Process after U.S. Embassy Addis Ababa Finds a Case Not Clearly Approvable
Previously, the U.S. Embassy Addis Ababa had only identified a small number of cases as “not clearly approvable.” Typically, these cases have been sent to the USCIS Nairobi Field Office at the U.S. Embassy in Nairobi, Kenya by diplomatic pouch which often took four to six weeks. When USCIS became aware that the US Embassy in Addis Ababa had identified a large number of Form I-600 petitions as “not clearly approvable,” we immediately began planning with the Department of State to send a team of USCIS officers to Addis Ababa, Ethiopia to adjudicate the growing caseload, as a more efficient and timely way to address the situation. In addition, USCIS and the Department of State coordinated to ensure that no additional cases were sent through the diplomatic pouch to USCIS Nairobi prior to the USCIS team’s arrival in Ethiopia.
USCIS and DOS fully recognize that the transfer of these cases needs to happen quickly and smoothly to ensure timely processing of the cases. USCIS is considering a number of options in order to process the cases as quickly as possible, including electronic transmission and sending additional teams of USCIS officers to Ethiopia if necessary.
Form I-600 petitions that cannot be immediately approved by the USCIS team in Ethiopia will be completed by USCIS under normal procedures. If the case was not immediately approved, the petitioner will most likely receive a Request for Evidence (RFE) or in some circumstances a Notice of Intent to Deny (NOID). At this point, communication regarding the case should take place between USCIS and the petitioner.
Since the stakeholder call, USCIS has revised its communication approach, as follows:
For general questions about cases that have been approved or that have not yet received a decision from USCIS, please contact the USCIS office in Nairobi using the following address: NBO.email@example.com.
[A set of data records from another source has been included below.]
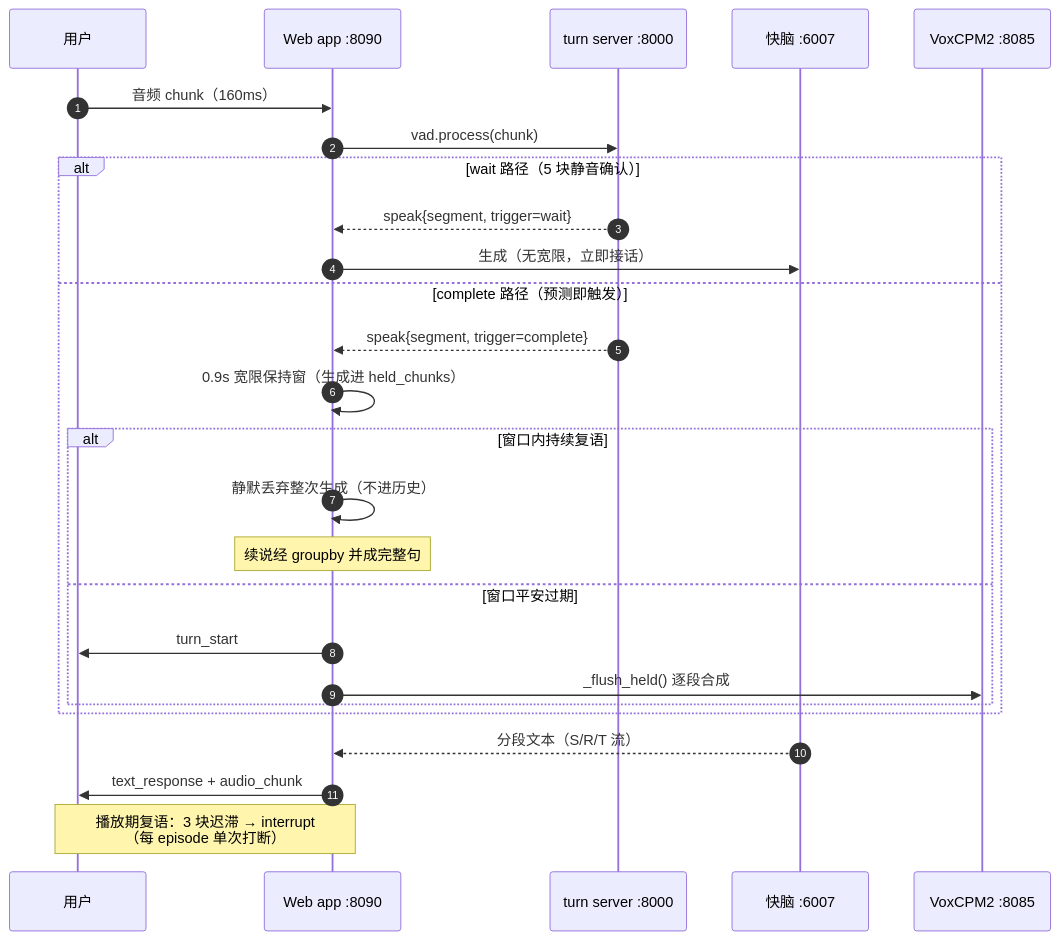
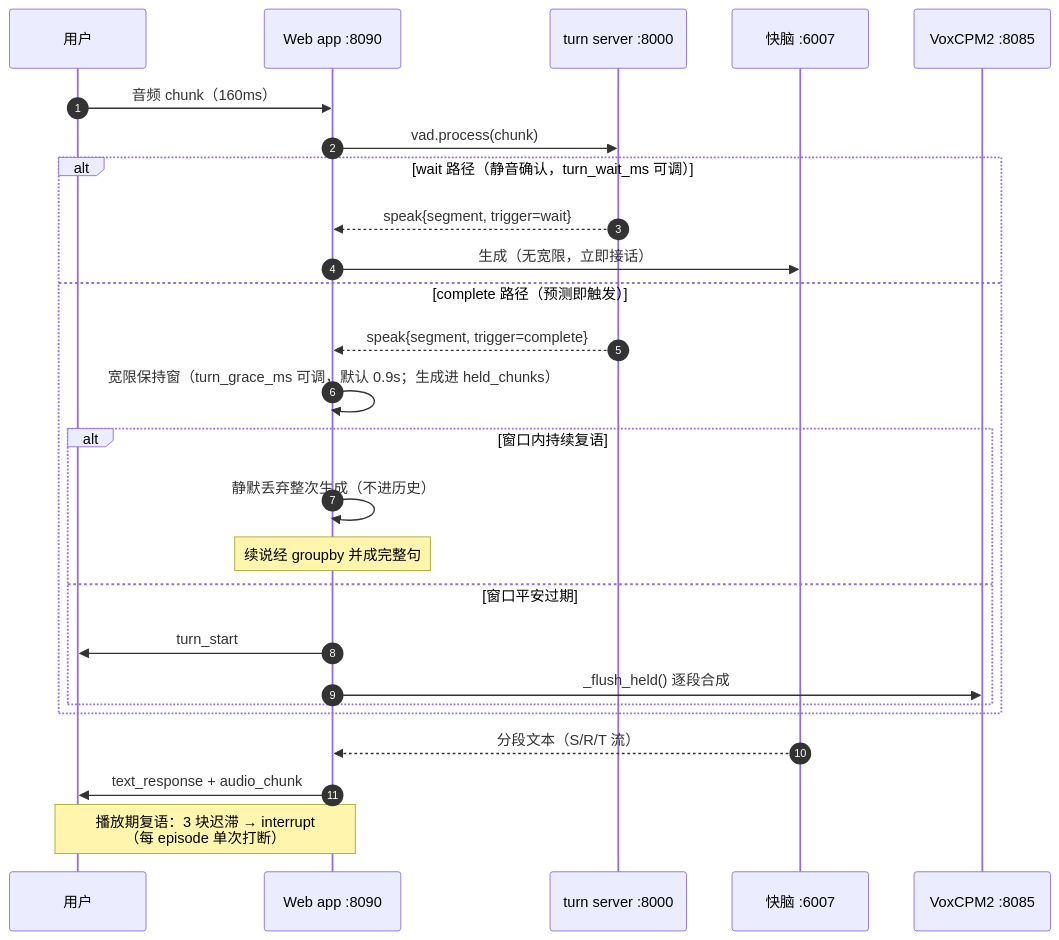
The second of 5 diagrams in docs/架构图-20261030.md (KeyaoLi10/soulx), drawn with Mermaid before and after one commit. The commit also changed 6 other files, not shown here.

````diff
--- a/docs/架构图-20261030.md
+++ b/docs/架构图-20261030.md
@@ -61,29 +61,29 @@
 ```mermaid
 sequenceDiagram
     autonumber
     participant U as 用户
     participant W as Web app :8090
     participant T as turn server :8000
     participant L as 快脑 :6007
     participant S as VoxCPM2 :8085
 
     U->>W: 音频 chunk（160ms）
     W->>T: vad.process(chunk)
-    alt wait 路径（5 块静音确认）
+    alt wait 路径（静音确认，turn_wait_ms 可调）
         T-->>W: speak{segment, trigger=wait}
         W->>L: 生成（无宽限，立即接话）
     else complete 路径（预测即触发）
         T-->>W: speak{segment, trigger=complete}
-        W->>W: 0.9s 宽限保持窗（生成进 held_chunks）
+        W->>W: 宽限保持窗（turn_grace_ms 可调，默认 0.9s；生成进 held_chunks）
         alt 窗口内持续复语
             W->>W: 静默丢弃整次生成（不进历史）
             Note over W: 续说经 groupby 并成完整句
         else 窗口平安过期
             W->>U: turn_start
             W->>S: _flush_held() 逐段合成
         end
     end
     L-->>W: 分段文本（S/R/T 流）
     W->>U: text_response + audio_chunk
     Note over U,W: 播放期复语：3 块迟滞 → interrupt<br/>（每 episode 单次打断）
 ```
````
For cases that have been issued an RFE or NOID, please be sure to carefully read your notice, and if you choose to respond, send your hard copy response according to the instructions on your notice to the USCIS Rome District Office. For inquiries about a case that has been issued a RFE or NOID, please contact the USCIS Rome District Office at firstname.lastname@example.org. If, following the issuance of an RFE or NOID, the case is ultimately approved, USCIS will inform the U.S. Embassy in Ethiopia so that the Department of State’s immigrant visa process can begin. The Department of State will then take the necessary steps on deciding whether an immigrant visa should be issued. Please keep in mind that just because the Form I-600 petition is approved, this does not guarantee that State Department will approve the immigrant visa.
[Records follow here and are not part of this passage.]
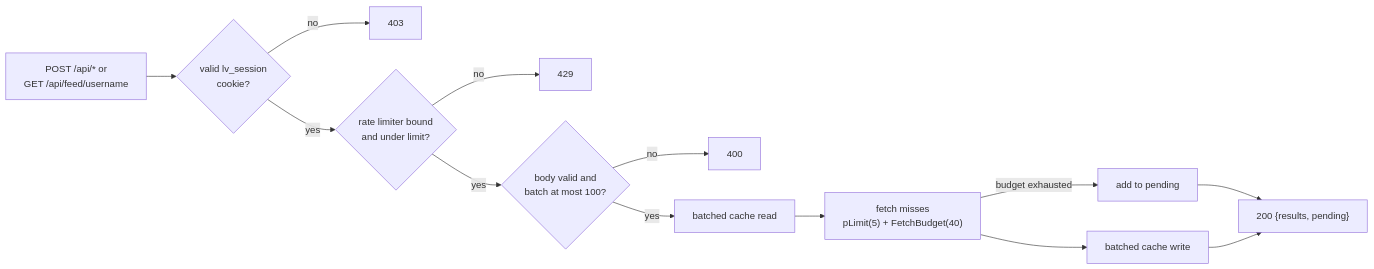
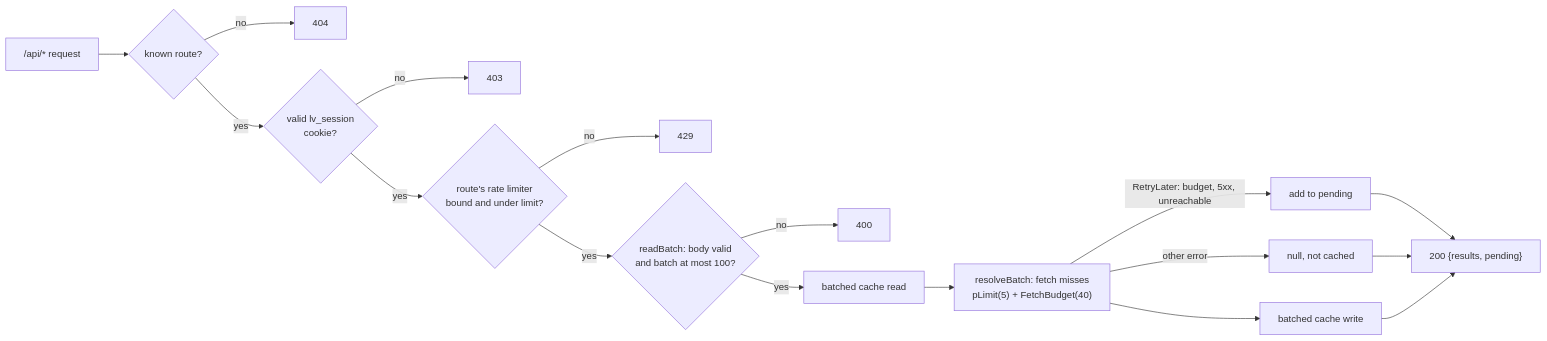
One commit to LaurinSorgend/letterboxd-vizard changed the fifth of 26 diagrams in docs/ARCHITECTURE.md. Above: the diagram before and after it, drawn with Mermaid. The commit also changed other lines of this file and 319 other files, not shown here.

````diff
--- a/docs/ARCHITECTURE.md
+++ b/docs/ARCHITECTURE.md
@@ -169,15 +188,19 @@
 ```mermaid
 flowchart LR
-    req["POST /api/* or<br/>GET /api/feed/username"] --> s{valid lv_session<br/>cookie?}
+    req["/api/* request"] --> known{"known route?"}
+    known -- no --> r404[404]
+    known -- yes --> s{valid lv_session<br/>cookie?}
     s -- no --> r403[403]
-    s -- yes --> rl{rate limiter bound<br/>and under limit?}
+    s -- yes --> rl{"route's rate limiter<br/>bound and under limit?"}
     rl -- no --> r429[429]
-    rl -- yes --> v{"body valid and<br/>batch at most 100?"}
+    rl -- yes --> v{"readBatch: body valid<br/>and batch at most 100?"}
     v -- no --> r400[400]
     v -- yes --> cache[batched cache read]
-    cache --> fetch["fetch misses<br/>pLimit(5) + FetchBudget(40)"]
-    fetch -->|budget exhausted| pend[add to pending]
+    cache --> fetch["resolveBatch: fetch misses<br/>pLimit(5) + FetchBudget(40)"]
+    fetch -->|RetryLater: budget, 5xx, unreachable| pend[add to pending]
+    fetch -->|other error| nul[null, not cached]
     fetch --> put[batched cache write]
     pend --> resp
+    nul --> resp
     put --> resp["200 {results, pending}"]
 ```
````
USCIS and the Department of State expect to hold a follow-up engagement around the beginning of December 2011. USCIS can then report on the patterns and trends in cases seen by our officers on their mission in Ethiopia. Hopefully, this will allow USCIS to give petitioners tips on how to make their case more robust and lessen the chance of future petitioners receiving a “Request for Evidence”. The State Department has also begun additional training for Adoption Service Providers (ASPs) on how to avoid deficiencies in case files.
For questions regarding cases which after they have been defined as “not clearly approvable,” please contact NBO.email@example.com or firstname.lastname@example.org as appropriate as explained above
For complaints about treatment by a Consular Officer at a U.S. Embassy please contact email@example.com or attorneys may use firstname.lastname@example.org
For general questions on the adoption process please contact email@example.com
Access the full executive summary here.